Risks and considerations

In qualified hands, LASIK and other vision correction procedures are extremely safe. However, on rare occasions complications do occur and you should be aware of this possibility. Some potential drawbacks of LASIK can include:

Flap Complications: In a very few cases, the corneal flap may wrinkle or shift shortly after surgery. These problems occur in less than 1 percent of LASIK cases at the Casey Vision Correction Center. The problem may resolve on its own, or the doctor may gently smooth or straighten the flap. In some cases, a bandage contact lens may be needed for a short time. Other potential flap complications include infection and debris or inflammation under the flap. These complications are very rare, occurring in fewer than 0.5 percent of patients at the Casey Vision Correction Center. If these problems occur, they can usually be quickly treated with the appropriate eye drops.

Corneal Haze: Fewer than 2 percent of PRK patients and 0.5 percent of LASIK patients experience corneal haze. Haze is most noticeable at night and usually peaks two to three months after surgery. In many cases, the haze is unnoticed by the patient and is only observed by the doctor during an eye exam. In most patients, the haze clears up on its own within a year. Rarely, the doctor will recommend an enhancement to reduce haze.

Dry Eyes: Some people may experience dry eyes temporarily after surgery, although in a few cases it may become a long-term problem. Dry eyes may feel scratchy, itchy, irritated or even watery, but the discomfort can usually be relieved with a type of eye drop known as artificial tears. If artificial tears do not solve the problem, small silicone plugs called punctal plugs can be gently placed in the ducts through which moisture drains from the eye. Punctal plugs are usually only needed for a brief period, but may occasionally be a long-term solution. People who have dry eyes before surgery are more likely to experience dry eye problems afterwards.

Under-Correction or Over-Correction: Although most LASIK patients achieve the targeted refraction, the occasional person may have an unusually aggressive or unusually weak healing response.

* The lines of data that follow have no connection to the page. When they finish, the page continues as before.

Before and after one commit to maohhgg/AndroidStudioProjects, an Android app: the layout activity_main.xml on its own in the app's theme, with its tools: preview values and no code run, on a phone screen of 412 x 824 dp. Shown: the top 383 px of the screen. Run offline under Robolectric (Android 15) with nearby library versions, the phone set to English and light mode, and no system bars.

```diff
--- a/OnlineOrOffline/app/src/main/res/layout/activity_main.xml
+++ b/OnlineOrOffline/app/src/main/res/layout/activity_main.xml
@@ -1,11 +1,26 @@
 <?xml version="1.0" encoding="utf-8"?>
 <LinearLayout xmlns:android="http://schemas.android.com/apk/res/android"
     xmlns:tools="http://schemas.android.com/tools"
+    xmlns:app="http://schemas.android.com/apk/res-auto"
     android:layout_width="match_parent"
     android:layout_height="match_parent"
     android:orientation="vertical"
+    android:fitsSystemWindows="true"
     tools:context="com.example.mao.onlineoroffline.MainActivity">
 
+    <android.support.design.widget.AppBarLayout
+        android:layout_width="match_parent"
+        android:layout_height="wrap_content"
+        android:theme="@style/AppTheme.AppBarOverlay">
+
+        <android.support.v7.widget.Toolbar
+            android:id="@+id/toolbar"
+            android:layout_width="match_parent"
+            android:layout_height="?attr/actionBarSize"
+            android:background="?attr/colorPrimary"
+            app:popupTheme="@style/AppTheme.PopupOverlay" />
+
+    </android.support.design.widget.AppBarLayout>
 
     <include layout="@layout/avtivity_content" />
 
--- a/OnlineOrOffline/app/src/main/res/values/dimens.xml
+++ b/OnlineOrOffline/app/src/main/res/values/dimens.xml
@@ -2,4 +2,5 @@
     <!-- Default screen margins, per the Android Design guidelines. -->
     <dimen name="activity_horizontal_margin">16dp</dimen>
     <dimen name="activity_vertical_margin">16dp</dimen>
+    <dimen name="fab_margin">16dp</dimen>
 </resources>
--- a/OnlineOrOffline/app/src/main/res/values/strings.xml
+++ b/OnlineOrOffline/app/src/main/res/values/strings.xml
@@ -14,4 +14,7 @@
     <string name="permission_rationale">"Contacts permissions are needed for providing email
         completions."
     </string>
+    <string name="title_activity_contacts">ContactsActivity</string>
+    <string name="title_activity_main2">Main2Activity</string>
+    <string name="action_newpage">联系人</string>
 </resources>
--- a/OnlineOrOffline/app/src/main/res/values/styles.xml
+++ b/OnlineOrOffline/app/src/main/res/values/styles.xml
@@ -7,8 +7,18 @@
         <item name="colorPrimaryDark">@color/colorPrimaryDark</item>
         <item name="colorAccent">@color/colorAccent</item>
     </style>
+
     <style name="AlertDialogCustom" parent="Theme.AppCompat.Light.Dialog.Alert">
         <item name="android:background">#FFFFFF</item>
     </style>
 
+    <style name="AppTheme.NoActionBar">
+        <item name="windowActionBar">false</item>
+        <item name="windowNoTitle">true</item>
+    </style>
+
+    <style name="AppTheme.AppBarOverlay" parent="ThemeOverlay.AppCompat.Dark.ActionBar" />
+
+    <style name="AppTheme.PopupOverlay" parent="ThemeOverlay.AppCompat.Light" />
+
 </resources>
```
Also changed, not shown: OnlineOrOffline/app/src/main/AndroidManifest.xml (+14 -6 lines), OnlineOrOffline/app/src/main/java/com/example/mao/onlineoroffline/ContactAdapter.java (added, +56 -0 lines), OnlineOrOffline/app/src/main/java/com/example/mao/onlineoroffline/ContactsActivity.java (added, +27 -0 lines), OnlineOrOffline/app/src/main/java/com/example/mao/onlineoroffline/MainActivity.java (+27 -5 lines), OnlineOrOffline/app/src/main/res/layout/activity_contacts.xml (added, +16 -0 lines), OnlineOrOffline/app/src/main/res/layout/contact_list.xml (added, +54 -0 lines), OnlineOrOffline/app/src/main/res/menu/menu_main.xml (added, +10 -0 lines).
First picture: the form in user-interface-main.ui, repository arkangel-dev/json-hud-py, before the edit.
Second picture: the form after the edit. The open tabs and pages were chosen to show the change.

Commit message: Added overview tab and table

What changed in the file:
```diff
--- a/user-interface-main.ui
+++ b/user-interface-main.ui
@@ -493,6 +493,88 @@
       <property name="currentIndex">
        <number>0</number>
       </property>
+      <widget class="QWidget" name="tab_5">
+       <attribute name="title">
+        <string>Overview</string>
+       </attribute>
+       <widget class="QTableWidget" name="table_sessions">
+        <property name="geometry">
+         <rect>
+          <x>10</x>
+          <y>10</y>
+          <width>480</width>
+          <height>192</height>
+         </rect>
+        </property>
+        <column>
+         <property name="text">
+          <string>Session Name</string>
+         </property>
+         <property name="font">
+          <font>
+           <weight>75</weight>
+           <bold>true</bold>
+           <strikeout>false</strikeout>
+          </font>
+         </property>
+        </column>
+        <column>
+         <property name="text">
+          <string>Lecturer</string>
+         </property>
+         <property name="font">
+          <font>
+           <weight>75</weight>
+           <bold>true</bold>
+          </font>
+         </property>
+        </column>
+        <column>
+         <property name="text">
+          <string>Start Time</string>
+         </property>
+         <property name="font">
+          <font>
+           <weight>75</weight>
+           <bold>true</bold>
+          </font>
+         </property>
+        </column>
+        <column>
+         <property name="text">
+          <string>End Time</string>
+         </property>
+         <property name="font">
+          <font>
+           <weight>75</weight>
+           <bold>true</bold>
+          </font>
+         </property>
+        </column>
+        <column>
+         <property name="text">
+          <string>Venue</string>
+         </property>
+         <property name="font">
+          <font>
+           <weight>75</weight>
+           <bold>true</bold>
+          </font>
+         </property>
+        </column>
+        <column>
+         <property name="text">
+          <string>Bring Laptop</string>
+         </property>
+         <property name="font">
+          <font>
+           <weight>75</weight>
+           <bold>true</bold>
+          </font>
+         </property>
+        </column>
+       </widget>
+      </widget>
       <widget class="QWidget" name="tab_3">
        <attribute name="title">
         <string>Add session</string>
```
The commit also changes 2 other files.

In these cases, the eye can be under- or over-corrected. Once the healing process is complete and vision has stabilized, the doctor assesses the eye's refraction: if myopia of one diopter or more remains at that time, the surgeon may recommend an enhancement. At Casey Vision Correction Center, enhancements are performed at no charge for one year following the initial surgery.



Additional Issues For You to Consider

Although not technically considered risks of refractive surgery, the following potential problems should be considered by anyone contemplating refractive surgery.

Impaired Night Vision: Recent media reports suggested a link between LASIK and reduced night vision. However, these were based on an English study that used old lasers on patients requiring high levels of correction. The vast body of evidence from studies conducted at world-recognized refractive laser centers demonstrates an incidence rate of less than 2 percent. In most cases, these effects are not troublesome. It should be noted that night vision problems after LASIK are linked to factors such as large pupil size, unusually flat corneas or the use of a laser with a small treatment zone. Checking for factors that would predispose someone to night vision problems is a routine part of a pre-operative exam at the Casey Vision Correction Center. Casey's excimer lasers can be programmed to treat larger optical zones, thus minimizing the incidence of night vision problems.

Possibly Needing Corrective Lenses. No refractive surgery can promise everyone perfect results, and no reputable surgeon will make such a guarantee. Every eye has its own unique healing pattern, and the occasional person may not heal as expected. In these cases, glasses may be needed for activities such as driving or watching television. In general, the more severe the focusing problem before surgery, the greater the likelihood that an enhancement may be appropriate or that glasses may be needed occasionally after surgery.

Needing Reading Glasses. No eye surgery can prevent presbyopia, so if you already need reading glasses or bifocals, you will still require reading glasses after surgery. If you are in your twenties or thirties, reading glasses will probably become necessary in the next few decades. For some people, monovision (different levels of correction for each eye) may be a viable alternative.